Health Record Glitch Causes Death
Ananya, a 47-year-old Bangalore resident, kept having major headaches, but these didn’t feel like her usual migraine. Unfortunately, even a visit to the doctor proved fruitless – the pain continued.
Two months later, Ananya died of a brain aneurysm. Ananya had never been tested for or diagnosed until only a few days before her death when she was rushed to the emergency room for a seizure.
A failure of the electronic health record system
Ananya’s case was actually not one of medical fraud, but rather a glitch in the health record software system. To rule out an aneurysm two months prior, Ananya’s doctor had correctly ordered a head scan through the hospital’s software system, but the order never made it to the lab. It had never been transmitted. The test, in theory, would have caught the bleeding in Ananya’s brain.
Electronic health records have created a host of risks to patient safety
Besides software glitches, records are also geographically trapped – they are held wherever that particular visit or procedure took place. It is strange that despite incredible leaps in technology that allow for safe and secure transfer of information, health records are rarely exchanged across health systems. This puts the onus on patients to aggregate health records from various sources. It also burdens physicians who, without a clear medical history, have to guess what types of potentially deadly allergic reactions a patient may or may not experience.
India needs a platform that helps patients track their records across systems, can be safely accessed from anywhere, and does not require manual input.
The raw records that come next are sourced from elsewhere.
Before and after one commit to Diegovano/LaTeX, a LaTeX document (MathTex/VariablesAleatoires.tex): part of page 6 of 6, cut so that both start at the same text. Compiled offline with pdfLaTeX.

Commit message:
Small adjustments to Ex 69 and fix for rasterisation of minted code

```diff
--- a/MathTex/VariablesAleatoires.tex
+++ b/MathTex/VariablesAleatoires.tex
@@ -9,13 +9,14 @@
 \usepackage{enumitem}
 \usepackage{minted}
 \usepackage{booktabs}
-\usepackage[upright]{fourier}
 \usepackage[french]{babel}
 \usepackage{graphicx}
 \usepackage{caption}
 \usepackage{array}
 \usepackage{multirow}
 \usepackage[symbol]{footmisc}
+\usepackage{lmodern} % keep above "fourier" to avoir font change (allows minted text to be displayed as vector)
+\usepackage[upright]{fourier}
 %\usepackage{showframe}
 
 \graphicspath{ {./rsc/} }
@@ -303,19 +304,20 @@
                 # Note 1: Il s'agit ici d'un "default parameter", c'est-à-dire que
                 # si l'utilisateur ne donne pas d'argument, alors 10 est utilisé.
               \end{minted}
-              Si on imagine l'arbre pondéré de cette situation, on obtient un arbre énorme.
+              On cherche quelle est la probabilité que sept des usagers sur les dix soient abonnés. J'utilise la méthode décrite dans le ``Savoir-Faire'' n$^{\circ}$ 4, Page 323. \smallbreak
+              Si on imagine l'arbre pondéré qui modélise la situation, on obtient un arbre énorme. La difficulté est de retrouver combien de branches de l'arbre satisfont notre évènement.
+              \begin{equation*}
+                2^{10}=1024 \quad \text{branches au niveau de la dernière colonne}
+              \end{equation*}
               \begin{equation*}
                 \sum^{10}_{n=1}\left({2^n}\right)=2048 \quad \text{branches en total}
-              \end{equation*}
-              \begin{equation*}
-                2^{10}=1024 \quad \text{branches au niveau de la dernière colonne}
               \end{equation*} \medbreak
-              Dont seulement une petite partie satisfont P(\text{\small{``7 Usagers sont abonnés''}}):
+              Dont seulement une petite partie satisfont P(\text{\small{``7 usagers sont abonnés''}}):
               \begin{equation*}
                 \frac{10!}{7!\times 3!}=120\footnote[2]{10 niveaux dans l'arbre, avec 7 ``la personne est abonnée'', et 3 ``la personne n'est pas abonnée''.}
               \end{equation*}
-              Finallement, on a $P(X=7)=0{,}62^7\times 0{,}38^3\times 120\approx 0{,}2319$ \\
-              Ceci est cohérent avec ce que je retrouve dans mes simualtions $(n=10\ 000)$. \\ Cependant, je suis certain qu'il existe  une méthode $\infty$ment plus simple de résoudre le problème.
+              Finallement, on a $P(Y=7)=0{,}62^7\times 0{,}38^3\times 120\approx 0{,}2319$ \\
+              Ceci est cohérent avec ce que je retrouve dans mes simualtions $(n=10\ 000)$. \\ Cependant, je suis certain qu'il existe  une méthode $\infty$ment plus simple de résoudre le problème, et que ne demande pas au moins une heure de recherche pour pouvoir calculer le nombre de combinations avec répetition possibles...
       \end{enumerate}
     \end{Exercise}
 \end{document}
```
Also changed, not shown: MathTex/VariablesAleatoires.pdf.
Have you or a loved one ever lost a medical record and faced a tricky situation as a result?